While Scripture doesn't detail the transition from Jesus' death to his burial, centuries of tradition contemplate the sorrow of Mary receiving her son's body from the cross.
I wonder if John and Mary Magdalene considered pulling Jesus' mother away until after his body was wrapped for burial; wouldn't an up-close experience with her son's tortured body overwhelm Mary? Oftentimes, if a victim's body is badly damaged, a medical examiner will protect family members with only discrete opportunities to view or touch part of the body.
And yet, Mary holds her precious son's body, grieving at the brutality of his death, while also aware that this story isn't over. After 33 years of presence, listening with her heart, pondering one strange occurrence after another in the life of her son, Mary understands, even in her sorrow, that something bigger is happening here.
This is the sixth post in a series on how Mary's Seven Sorrows reflect our seven basic human desires. Consider the Sixth Sorrow, Mary Receives Christ's Body from the Cross, in light of our basic human desire to be heard and understood.
At Jesus' death, his followers were confused and despondent. Many had fled. Perhaps they were thinking, "What was it all for? What a waste."
But Mary recalled Jesus' warnings about what was to come. She remembered Simeon's prophecy that her heart would be pierced. She knew Jesus had allowed himself to be scourged, mocked, crucified, killed. And she must have connected, as her Magnificat declares in Luke 1, that all of this was somehow part of God's promise to Abraham nearly 2,000 years earlier.
Even as chaos and sadness descend on the scene, Mary's intentional presence throughout Jesus' life helped her hear and understand her Son.
Was there someone in your childhood who really listened and understood? So often, when one of my kids begins to talk, I hold up a finger of pause: "Not now… I'm busy… I'm on the phone… I'm tired… I just talked with you five minutes ago… Can you just give me a moment?" What about as an adult? Can you recall a time when someone really listened intently as you shared?
When we're repeatedly ignored or misheard, we might begin to think our concerns and ideas don't matter. We might stop trying to communicate altogether—why bother if no one's listening? We might start shouting our thoughts in an attempt to make ourselves heard. We might talk quickly without stopping, afraid to lose control of an opportunity to speak. When children feel unheard, they often resort to tantrums, yelling, flailing, and acting out.
How do I respond when I feel unheard? Talk louder? Talk more? Talk angrily? Do I stop trying to talk altogether?
How can I more intentionally be present to hear and understand others? As a parent, how can I help my child feel heard and understood?
Michelangelo / CC BY-SA (http://creativecommons.org/licenses/by-sa/3.0/)
Next week, we'll reflect on Mary's Seventh Sorrow, Placing Our Lord in the Tomb, in light of our basic human desire to be blessed.

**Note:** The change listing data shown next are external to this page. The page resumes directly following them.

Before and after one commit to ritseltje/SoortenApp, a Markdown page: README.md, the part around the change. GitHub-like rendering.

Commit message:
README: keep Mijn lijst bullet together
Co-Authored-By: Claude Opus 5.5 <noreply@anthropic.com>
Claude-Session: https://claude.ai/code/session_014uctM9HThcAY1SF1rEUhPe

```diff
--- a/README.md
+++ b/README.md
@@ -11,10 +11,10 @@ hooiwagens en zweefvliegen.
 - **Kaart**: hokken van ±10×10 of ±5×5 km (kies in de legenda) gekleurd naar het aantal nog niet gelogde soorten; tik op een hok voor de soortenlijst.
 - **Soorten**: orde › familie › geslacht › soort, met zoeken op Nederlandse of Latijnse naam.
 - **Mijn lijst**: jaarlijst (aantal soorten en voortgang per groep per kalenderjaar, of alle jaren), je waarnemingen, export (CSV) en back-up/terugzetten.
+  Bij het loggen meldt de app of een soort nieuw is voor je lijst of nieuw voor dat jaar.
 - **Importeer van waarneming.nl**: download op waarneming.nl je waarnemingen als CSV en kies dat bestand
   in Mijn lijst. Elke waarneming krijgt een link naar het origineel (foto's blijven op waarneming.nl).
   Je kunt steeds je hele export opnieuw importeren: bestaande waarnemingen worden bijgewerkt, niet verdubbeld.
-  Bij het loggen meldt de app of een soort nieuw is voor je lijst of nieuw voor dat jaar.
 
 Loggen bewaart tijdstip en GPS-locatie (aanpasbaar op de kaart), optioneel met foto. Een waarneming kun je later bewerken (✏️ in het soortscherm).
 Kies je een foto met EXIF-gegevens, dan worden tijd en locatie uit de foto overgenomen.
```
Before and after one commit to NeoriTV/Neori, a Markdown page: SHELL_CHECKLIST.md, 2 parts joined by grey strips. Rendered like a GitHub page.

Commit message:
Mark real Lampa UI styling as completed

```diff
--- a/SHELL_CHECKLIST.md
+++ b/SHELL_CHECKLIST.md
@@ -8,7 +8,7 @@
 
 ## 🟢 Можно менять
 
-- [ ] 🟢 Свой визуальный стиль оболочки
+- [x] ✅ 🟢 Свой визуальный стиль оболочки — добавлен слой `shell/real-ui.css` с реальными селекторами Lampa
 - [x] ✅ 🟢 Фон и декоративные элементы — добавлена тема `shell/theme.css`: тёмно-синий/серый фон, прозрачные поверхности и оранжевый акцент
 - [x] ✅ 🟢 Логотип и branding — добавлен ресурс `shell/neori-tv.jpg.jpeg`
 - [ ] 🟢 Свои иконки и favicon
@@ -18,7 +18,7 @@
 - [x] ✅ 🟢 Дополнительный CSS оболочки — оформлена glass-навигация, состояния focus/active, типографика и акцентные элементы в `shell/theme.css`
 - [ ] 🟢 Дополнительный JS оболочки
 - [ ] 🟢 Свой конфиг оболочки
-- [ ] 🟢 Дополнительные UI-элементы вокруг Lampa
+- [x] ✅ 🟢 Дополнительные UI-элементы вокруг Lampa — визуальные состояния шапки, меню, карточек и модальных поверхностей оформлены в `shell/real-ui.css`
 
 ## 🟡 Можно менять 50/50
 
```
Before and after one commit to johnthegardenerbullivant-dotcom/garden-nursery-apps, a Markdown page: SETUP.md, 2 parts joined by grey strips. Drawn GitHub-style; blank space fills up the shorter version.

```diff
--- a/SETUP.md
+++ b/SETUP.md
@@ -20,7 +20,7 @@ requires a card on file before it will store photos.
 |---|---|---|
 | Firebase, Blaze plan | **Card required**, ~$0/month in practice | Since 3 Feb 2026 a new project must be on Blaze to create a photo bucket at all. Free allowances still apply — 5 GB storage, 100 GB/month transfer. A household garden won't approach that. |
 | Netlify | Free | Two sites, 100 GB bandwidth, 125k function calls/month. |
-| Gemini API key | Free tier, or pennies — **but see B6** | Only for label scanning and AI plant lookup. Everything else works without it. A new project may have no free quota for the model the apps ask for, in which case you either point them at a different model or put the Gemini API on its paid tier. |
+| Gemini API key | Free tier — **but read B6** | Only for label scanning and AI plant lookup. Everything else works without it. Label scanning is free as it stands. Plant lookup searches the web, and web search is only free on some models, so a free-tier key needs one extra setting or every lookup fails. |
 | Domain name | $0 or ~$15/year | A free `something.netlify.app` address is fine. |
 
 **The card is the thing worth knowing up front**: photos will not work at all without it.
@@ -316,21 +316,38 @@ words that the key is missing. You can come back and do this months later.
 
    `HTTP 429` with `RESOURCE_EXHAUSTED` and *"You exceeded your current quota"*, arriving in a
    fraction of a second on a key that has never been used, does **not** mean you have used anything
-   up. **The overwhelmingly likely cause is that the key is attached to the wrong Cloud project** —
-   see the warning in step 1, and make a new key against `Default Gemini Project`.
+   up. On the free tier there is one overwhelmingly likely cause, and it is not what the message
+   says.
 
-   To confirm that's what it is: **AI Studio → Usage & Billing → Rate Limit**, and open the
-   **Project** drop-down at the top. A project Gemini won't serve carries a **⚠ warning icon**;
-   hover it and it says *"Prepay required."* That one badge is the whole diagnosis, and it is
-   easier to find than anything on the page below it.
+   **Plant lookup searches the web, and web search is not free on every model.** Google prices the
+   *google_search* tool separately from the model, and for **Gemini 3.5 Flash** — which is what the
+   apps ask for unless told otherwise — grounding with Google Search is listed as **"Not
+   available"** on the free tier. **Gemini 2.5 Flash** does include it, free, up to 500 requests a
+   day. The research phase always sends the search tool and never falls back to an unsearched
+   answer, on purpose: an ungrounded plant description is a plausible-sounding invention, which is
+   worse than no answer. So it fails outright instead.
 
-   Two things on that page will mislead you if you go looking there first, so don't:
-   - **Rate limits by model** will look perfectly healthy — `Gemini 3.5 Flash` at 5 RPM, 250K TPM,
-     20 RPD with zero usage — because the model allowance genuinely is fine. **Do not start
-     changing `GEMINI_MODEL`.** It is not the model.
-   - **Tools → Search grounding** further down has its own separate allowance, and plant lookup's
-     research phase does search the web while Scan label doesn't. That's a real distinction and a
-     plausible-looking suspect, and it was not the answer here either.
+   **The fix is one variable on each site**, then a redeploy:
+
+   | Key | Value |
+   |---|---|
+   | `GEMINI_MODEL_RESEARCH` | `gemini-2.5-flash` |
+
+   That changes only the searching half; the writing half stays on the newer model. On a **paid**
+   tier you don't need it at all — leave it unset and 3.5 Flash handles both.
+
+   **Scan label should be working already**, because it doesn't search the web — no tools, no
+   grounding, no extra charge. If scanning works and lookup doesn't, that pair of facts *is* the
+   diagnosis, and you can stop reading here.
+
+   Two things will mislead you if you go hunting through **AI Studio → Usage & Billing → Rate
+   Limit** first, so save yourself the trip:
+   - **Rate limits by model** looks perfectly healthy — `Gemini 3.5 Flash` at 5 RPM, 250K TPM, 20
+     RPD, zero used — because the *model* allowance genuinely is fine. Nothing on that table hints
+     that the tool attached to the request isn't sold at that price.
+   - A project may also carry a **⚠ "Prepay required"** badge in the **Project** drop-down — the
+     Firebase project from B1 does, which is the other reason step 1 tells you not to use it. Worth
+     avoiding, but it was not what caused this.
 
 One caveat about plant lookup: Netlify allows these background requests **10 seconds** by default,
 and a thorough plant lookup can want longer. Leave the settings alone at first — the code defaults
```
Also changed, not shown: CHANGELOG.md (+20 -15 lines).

You can read the first post in this series (Sorrow, Prophecy, & The Desire To Be Affirmed) here.
You can read the second post in this series (Sorrow, Escape, & The Desire To Be Safe) here.
You can read the third post in this series (Sorrow, Absence, & The Desire To Be Chosen) here.
You can read the fourth post in this series (Sorrow, Suffering, & The Desire To Be Touched) here.
You can read the fifth post in this series (Sorrow, Loss, & The Desire To Be Included) here.
For more information on the seven basic human desires, check out: Seven Desires: Looking Past What Separates Us to Learn What Connects Us by Mark & Debra Laaser
*Also published October 2020 at Sacred Heart Blog.